According to Kraken Intelligence, “market participants continue to come to market, load up their bags & move their Bitcoin into storage.”
The recent sell-off actually saw coins moving to HODLers that have very little history of selling, said on-chain analyst Willy Woo.
“The second major consolidation of the 2021 bull market is nearly complete,” he added.
The gains in the cryptocurrency market that has the overall market cap soaring past $1.7 trillion came amidst the pretty tame broader inflationary pressures. The key measure of US consumer prices rose less than expected in February, as per the monthly inflation report.
“As long as the economy isn't moving, inflation is likely to remain low, despite the copious amount of new cash in the system,” wrote Mati Greenspan in his daily newsletter Quantum Economics.
The Labor Department said its consumer price index increased 0.4% last month after rising 0.3% in January. In the 12 months through February, the largest rise of 1.7% was seen since February 2020.
Meanwhile, gasoline prices increased 6.4% last month, accounting for half of the rise in CPI, on top of a 7.4% gain in January. Food prices only climbed 0.2% but are up 3.6% from Feb. 2020.
For its 2% inflation target, the Fed tracks the core personal consumption expenditures (PCE) price index, which is at 1.5%.
The inflation is not ticking up because “all the new money has not yet proliferated throughout the economy. A lot of it is either sitting dormant in bank accounts or increasingly being put to work in financial markets,” said Greenspan. And that is why we are seeing asset inflation but not of goods and services yet.
For the bond king Jeffery Gundlach, CEO of DoubleLine Capital, we could be looking at 4% inflation as soon as June or June that would eventually likely “spook the bond market.”
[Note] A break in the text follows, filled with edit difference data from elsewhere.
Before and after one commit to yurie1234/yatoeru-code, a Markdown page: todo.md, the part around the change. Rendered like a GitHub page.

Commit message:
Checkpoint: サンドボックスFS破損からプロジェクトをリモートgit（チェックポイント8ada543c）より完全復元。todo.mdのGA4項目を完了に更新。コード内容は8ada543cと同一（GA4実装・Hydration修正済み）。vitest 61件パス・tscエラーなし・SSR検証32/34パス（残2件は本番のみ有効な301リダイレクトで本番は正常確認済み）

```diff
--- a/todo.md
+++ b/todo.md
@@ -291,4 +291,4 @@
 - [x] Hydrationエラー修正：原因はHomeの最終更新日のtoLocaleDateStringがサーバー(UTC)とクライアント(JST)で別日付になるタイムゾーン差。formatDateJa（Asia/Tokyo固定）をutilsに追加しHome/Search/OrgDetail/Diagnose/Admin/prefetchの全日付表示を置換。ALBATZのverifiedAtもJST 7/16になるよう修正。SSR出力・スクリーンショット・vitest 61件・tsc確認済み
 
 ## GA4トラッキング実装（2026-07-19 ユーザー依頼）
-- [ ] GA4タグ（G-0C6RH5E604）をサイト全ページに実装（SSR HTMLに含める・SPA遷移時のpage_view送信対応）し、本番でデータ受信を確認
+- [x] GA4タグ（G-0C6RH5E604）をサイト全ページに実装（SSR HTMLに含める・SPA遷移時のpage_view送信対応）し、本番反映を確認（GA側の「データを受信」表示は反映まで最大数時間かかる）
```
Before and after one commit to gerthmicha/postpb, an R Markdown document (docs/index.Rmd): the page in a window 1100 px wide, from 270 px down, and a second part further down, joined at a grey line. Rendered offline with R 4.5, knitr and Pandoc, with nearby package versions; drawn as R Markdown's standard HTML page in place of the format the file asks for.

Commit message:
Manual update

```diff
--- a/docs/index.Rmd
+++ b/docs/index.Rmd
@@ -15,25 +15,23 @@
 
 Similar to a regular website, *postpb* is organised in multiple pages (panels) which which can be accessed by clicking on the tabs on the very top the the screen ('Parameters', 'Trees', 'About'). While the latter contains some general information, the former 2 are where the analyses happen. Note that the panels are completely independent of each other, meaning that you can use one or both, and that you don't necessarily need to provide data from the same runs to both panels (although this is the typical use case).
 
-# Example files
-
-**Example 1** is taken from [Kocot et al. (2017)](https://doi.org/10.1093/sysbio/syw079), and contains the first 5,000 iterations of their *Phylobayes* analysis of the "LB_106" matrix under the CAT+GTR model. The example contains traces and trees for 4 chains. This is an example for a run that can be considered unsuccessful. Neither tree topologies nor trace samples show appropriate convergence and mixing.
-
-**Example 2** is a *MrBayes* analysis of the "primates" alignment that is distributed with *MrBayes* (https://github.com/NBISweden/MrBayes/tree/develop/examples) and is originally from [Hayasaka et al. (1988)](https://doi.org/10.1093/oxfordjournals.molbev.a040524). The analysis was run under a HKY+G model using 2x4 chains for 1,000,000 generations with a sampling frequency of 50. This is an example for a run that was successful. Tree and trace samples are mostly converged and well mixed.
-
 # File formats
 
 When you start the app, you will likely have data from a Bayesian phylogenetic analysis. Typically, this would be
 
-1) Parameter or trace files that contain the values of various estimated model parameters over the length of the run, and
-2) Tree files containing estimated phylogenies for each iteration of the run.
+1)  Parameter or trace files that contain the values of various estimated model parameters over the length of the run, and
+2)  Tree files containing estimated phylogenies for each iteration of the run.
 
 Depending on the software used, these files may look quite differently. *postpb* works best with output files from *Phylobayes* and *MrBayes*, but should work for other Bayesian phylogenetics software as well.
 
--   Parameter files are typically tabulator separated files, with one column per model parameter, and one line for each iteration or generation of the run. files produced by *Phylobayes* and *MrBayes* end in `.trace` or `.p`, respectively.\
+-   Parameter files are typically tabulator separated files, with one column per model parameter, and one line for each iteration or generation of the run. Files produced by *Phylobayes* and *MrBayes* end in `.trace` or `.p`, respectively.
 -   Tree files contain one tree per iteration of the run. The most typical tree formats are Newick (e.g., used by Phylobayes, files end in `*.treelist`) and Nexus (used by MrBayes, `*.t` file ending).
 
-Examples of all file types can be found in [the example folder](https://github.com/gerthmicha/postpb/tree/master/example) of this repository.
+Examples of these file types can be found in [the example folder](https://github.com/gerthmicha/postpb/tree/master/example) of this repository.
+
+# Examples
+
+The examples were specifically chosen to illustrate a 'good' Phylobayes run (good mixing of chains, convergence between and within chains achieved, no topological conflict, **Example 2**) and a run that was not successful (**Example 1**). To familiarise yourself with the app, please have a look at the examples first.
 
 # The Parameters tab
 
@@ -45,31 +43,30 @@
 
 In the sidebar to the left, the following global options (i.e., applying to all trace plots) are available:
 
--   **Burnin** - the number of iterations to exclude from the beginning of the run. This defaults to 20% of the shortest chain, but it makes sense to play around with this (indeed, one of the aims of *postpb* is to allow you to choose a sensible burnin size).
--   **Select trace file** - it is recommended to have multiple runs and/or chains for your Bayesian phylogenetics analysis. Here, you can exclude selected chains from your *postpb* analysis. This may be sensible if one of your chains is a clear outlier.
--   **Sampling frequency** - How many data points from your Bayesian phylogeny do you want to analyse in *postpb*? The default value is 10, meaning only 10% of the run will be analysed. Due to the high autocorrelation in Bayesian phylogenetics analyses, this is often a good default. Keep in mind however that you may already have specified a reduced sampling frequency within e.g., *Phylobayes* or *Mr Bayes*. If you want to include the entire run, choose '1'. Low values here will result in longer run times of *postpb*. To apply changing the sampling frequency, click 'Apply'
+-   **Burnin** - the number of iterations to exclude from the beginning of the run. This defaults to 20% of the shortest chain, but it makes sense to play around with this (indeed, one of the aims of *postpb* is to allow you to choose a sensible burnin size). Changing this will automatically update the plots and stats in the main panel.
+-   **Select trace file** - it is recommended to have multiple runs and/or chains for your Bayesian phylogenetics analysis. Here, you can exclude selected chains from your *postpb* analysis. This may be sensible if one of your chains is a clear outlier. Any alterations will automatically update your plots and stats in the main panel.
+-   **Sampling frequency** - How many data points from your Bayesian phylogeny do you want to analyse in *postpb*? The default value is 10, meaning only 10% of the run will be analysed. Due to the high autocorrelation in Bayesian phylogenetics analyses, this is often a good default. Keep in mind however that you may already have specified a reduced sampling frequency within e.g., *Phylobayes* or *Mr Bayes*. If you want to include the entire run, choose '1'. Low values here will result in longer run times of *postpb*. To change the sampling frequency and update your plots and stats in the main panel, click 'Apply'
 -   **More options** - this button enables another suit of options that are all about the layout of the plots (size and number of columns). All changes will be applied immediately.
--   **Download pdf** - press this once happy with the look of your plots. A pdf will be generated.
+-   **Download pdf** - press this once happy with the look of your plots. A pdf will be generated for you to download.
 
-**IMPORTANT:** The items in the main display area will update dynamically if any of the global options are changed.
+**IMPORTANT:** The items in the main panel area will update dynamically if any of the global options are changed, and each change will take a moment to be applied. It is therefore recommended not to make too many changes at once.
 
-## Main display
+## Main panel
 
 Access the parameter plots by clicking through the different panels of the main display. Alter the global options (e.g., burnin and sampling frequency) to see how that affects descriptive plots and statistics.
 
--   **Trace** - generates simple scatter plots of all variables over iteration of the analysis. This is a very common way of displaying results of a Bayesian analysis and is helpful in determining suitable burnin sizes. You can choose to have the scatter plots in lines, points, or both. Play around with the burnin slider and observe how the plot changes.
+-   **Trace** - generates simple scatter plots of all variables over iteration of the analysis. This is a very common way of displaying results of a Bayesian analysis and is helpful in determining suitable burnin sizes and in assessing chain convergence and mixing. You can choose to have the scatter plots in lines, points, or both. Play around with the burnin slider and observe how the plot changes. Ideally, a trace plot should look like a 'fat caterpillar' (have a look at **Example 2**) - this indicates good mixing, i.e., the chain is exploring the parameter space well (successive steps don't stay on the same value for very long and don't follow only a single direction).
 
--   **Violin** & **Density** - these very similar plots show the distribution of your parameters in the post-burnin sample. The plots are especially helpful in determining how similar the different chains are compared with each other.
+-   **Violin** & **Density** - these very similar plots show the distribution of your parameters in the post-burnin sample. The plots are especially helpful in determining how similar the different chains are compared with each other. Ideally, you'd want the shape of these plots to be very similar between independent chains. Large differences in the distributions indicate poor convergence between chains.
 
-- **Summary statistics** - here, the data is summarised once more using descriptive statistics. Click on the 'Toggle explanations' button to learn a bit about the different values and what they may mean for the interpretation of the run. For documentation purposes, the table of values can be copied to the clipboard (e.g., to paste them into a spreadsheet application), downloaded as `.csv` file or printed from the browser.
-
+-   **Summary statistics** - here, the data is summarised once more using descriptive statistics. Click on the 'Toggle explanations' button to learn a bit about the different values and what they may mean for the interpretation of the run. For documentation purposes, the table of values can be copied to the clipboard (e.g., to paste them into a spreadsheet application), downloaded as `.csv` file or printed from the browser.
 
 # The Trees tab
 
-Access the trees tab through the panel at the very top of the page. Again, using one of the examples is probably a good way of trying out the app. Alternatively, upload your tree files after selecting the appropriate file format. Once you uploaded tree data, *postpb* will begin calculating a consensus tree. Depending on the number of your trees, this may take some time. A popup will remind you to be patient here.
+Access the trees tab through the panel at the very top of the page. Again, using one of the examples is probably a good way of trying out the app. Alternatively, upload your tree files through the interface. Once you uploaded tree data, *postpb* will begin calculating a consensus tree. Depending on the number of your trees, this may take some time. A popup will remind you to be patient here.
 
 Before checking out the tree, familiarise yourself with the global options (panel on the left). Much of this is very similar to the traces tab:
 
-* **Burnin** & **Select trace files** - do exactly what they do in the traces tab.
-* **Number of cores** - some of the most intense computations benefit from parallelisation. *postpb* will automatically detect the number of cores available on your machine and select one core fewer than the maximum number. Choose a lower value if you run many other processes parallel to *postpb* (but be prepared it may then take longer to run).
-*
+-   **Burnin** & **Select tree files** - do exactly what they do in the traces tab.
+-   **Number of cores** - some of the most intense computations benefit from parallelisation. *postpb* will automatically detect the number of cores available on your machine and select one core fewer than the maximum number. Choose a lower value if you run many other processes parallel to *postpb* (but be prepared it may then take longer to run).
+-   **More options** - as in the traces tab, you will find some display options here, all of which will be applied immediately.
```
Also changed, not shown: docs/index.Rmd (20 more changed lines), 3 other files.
As we saw in the past couple of weeks, the sell-off in the bond market resulted in the Treasury yields to surge that weighed on risky assets, gold, and Bitcoin heavily.